Something for the weekend. Michael Collins. A song in tribute to Michael Collins, the father of Irish independence, whose life and death symbolized the glory and tragedy of Ireland.
Collins was the most talented Irish statesman and soldier of the last century. He was also a man of exceptional courage as he demonstrated when he signed the Anglo-Irish treaty, realizing that this was the best deal that could be gotten from the British. “I have signed my own death warrant” was his prophetic utterance when he signed the treaty. Collins was killed in the subsequent utterly futile Irish civil war that erupted, dying at 31 on August 22, 1922, proving once again that the worst enemy of the Irish often tend to be the Irish. Continue Reading
My friend Jay Anderson at Pro Ecclesia has a superb tribute to Michael Collins, on the anniversary of his death, the most talented soldier and statesman of Ireland of the last century. Go here to read it.
Prior posts on Michael Collins:
1. Michael Collins
2. The Easter Rising of 1916 AD
Something for the weekend. The Clancy Brothers pay tribute to the Easter Rising of 1916 in Dublin which, although completely unsuccessful, started a chain of events which led to Irish independence, the dream of Irish men and women for centuries. The songs featured are Legion of the Rearguard, the Foggy Dew and God Bless England. Ironically, Legion of the Rearguard has nothing to do with the battle for Irish independence. It was written during the Irish Civil War which was fought in 1922-23. The title of the song is from Eamon de Valera, who led the rebels and who, ironically, would end up leading independent Ireland for most of the rest of the Twentieth Century, and who admitted defeat in the Irish Civil War with his usual purple prose:

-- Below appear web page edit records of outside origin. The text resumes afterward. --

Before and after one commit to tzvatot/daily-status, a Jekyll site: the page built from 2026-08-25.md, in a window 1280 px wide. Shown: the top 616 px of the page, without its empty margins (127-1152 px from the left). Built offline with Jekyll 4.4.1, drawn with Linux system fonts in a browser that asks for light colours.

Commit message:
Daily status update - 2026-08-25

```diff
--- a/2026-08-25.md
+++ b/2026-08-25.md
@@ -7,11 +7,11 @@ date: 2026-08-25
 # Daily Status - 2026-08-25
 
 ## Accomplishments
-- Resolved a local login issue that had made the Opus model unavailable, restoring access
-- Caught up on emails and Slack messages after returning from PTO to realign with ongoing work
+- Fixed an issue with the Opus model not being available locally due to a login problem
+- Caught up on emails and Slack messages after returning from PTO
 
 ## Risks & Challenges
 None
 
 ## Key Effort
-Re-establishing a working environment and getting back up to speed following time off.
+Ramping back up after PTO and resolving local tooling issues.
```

Soldiers of the Republic! Legion of the Rearguard! The Republic can no longer be defended successfully by your arms. Further sacrifice of life would be in vain, and continuance of the struggle in arms unwise in the National interest. Military victory must be allowed to rest for the moment with those who have destroyed the Republic.
De Valera of course was referring in his phrase to “those who have destroyed the Republic” to men like Michael Collins, who was killed in the Civil War, who were responsible for the creation of an independent Ireland. De Valera, at the end of the Irish fight for independence, realizing that the only terms that the British would grant which would lead to an independent Ireland would be unacceptable to many hard core Irish Republicans, refused to engage in the negotiations with the British himself, sending Collins instead, over the protests of Collins. When Collins came back with the best treaty terms possible that would be granted by the British, de Valera denounced him and the treaty and the Irish Civil War was the result. De Valera therefore got the benefit of the treaty terms, an Irish Free State, while still able to pose as an uncompromising champion of complete independence, something which benefited him politically to no end, for over half a century after Collins died in the Civil War de Valera started after he rejected the treaty. Very shrewd of de Valera. The morality I will leave for the reader to judge. Continue Reading